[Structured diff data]
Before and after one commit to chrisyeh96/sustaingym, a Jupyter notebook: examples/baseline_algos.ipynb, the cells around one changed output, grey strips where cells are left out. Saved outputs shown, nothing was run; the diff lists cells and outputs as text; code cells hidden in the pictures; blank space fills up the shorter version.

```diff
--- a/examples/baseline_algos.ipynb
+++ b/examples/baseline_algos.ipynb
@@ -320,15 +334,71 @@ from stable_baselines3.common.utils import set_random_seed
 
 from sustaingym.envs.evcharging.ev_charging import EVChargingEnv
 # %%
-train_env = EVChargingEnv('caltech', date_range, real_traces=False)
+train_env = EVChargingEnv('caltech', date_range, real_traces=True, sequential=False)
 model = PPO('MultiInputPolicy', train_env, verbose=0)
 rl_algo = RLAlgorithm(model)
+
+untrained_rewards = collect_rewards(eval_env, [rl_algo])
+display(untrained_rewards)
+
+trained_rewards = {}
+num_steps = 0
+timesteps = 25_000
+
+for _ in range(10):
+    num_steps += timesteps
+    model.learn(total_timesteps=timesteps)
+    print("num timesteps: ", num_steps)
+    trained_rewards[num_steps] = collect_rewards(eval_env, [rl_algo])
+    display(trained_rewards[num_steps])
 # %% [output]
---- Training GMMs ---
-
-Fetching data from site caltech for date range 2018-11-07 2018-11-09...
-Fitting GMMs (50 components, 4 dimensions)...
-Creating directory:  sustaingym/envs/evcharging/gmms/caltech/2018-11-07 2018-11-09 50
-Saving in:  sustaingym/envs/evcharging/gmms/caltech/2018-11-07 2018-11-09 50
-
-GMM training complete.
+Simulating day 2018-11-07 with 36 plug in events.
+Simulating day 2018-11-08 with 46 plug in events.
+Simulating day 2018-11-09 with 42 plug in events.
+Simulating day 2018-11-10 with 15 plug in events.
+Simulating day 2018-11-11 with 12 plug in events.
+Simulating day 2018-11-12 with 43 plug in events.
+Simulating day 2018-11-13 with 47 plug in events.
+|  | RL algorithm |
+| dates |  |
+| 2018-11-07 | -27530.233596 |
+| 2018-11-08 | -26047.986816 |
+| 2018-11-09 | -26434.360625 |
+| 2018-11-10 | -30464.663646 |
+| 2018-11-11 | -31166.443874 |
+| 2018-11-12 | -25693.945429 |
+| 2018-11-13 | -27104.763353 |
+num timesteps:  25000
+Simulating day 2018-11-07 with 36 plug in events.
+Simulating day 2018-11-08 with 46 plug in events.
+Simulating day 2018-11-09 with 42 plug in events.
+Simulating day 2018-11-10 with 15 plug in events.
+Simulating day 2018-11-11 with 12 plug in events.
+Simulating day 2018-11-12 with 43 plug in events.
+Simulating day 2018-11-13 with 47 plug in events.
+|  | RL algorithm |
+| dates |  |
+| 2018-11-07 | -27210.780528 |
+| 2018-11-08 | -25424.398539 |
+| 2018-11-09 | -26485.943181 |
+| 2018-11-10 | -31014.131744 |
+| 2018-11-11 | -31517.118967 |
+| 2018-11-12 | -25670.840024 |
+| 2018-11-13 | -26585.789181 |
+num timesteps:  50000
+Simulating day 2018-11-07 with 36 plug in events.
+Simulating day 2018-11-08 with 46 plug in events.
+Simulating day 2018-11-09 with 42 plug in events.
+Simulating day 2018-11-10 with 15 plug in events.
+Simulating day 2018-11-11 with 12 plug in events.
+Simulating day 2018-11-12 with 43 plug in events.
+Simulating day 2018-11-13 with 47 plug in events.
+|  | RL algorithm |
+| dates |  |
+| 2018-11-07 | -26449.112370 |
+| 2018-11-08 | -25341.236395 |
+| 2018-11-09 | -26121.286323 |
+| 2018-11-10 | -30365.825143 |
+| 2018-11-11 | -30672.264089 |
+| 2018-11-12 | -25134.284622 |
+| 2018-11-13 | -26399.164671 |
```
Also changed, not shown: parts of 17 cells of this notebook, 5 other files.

To do: Read through the entries, then copy every line where the string "caltech" is found.

The answer:
-train_env = EVChargingEnv('caltech', date_range, real_traces=False)
+train_env = EVChargingEnv('caltech', date_range, real_traces=True, sequential=False)
-Fetching data from site caltech for date range 2018-11-07 2018-11-09...
-Creating directory:  sustaingym/envs/evcharging/gmms/caltech/2018-11-07 2018-11-09 50
-Saving in:  sustaingym/envs/evcharging/gmms/caltech/2018-11-07 2018-11-09 50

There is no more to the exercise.